Records excerpted from a collection:

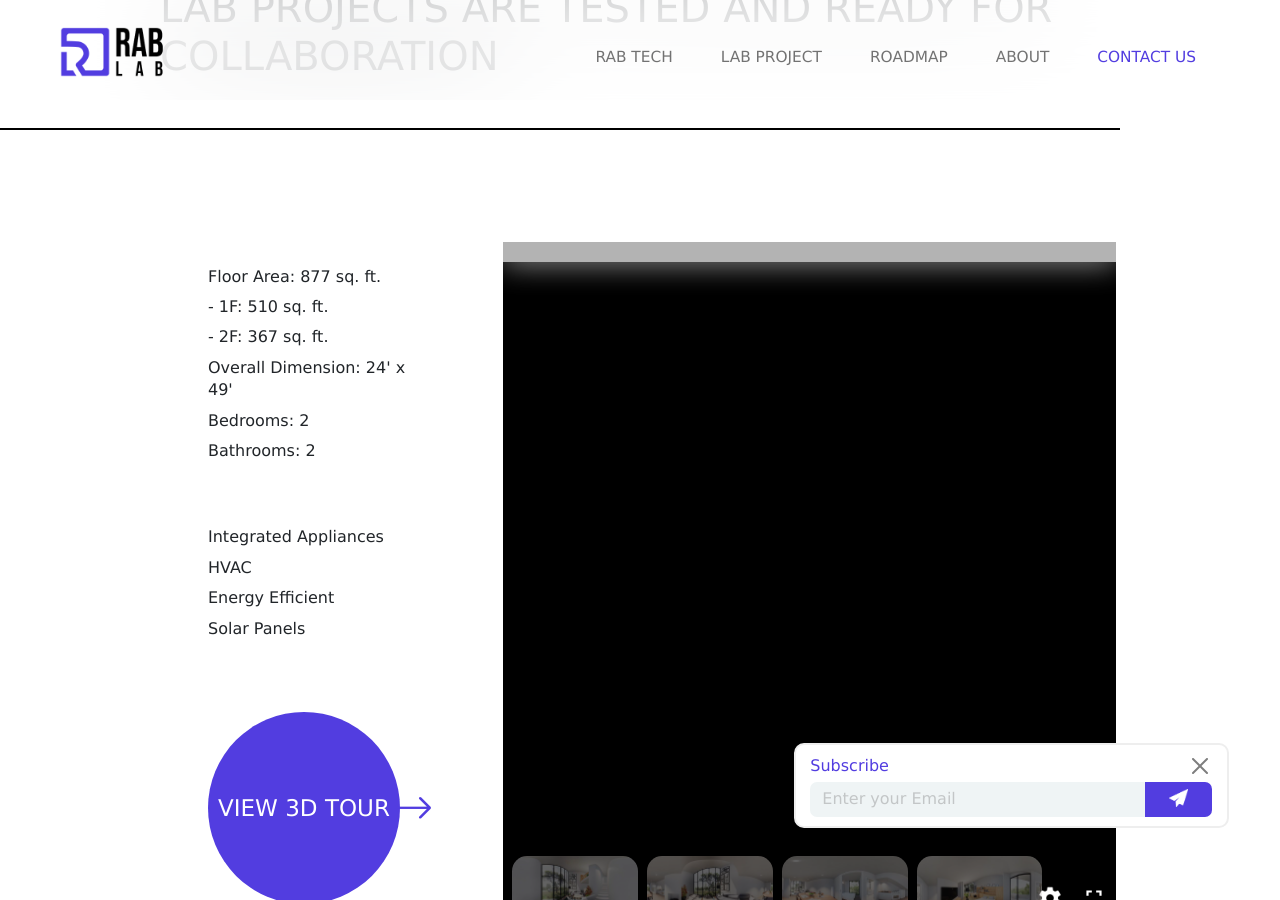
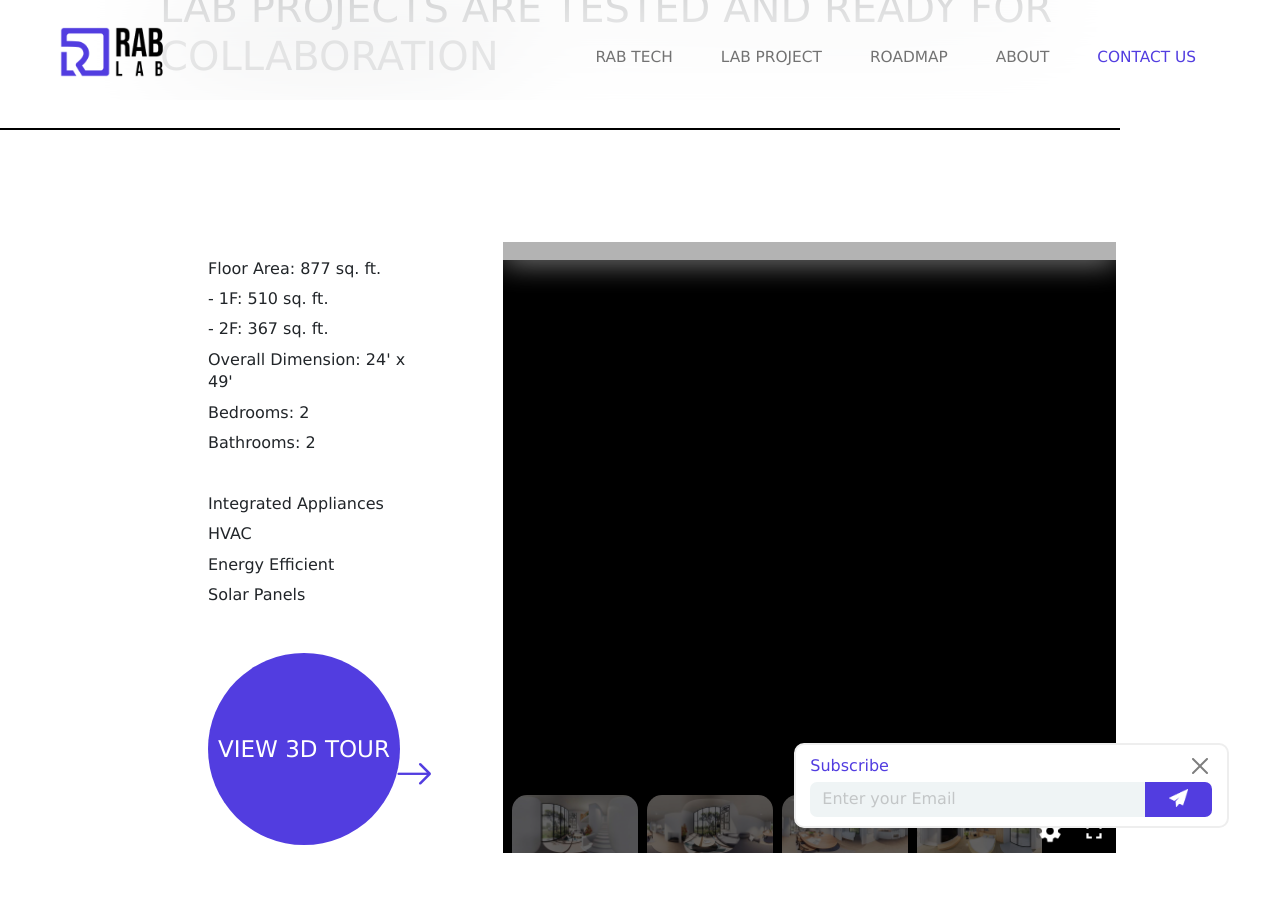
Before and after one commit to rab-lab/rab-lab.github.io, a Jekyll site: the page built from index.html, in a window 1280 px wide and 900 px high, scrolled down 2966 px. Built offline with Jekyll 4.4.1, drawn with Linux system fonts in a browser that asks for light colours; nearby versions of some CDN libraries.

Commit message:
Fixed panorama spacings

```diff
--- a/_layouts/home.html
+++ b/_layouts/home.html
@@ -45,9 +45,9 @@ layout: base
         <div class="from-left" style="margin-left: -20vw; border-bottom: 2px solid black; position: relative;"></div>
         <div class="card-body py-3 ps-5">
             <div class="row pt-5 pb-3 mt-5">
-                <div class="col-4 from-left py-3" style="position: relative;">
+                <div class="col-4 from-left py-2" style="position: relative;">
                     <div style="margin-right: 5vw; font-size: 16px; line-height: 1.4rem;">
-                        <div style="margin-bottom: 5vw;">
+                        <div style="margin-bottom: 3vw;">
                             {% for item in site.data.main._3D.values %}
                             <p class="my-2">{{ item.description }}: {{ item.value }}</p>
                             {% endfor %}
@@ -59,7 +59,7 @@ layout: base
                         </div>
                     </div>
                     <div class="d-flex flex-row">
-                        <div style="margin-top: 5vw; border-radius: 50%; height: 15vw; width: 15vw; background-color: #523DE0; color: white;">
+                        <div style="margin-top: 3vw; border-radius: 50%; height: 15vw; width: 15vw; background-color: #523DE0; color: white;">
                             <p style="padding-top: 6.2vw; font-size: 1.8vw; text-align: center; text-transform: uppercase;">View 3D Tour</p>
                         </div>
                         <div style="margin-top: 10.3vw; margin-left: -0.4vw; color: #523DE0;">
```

- EXERCISE INSTRUCTIONS:
If a line in the data above holds the string "background", copy it.

- ANSWER:
-                        <div style="margin-top: 5vw; border-radius: 50%; height: 15vw; width: 15vw; background-color: #523DE0; color: white;">
+                        <div style="margin-top: 3vw; border-radius: 50%; height: 15vw; width: 15vw; background-color: #523DE0; color: white;">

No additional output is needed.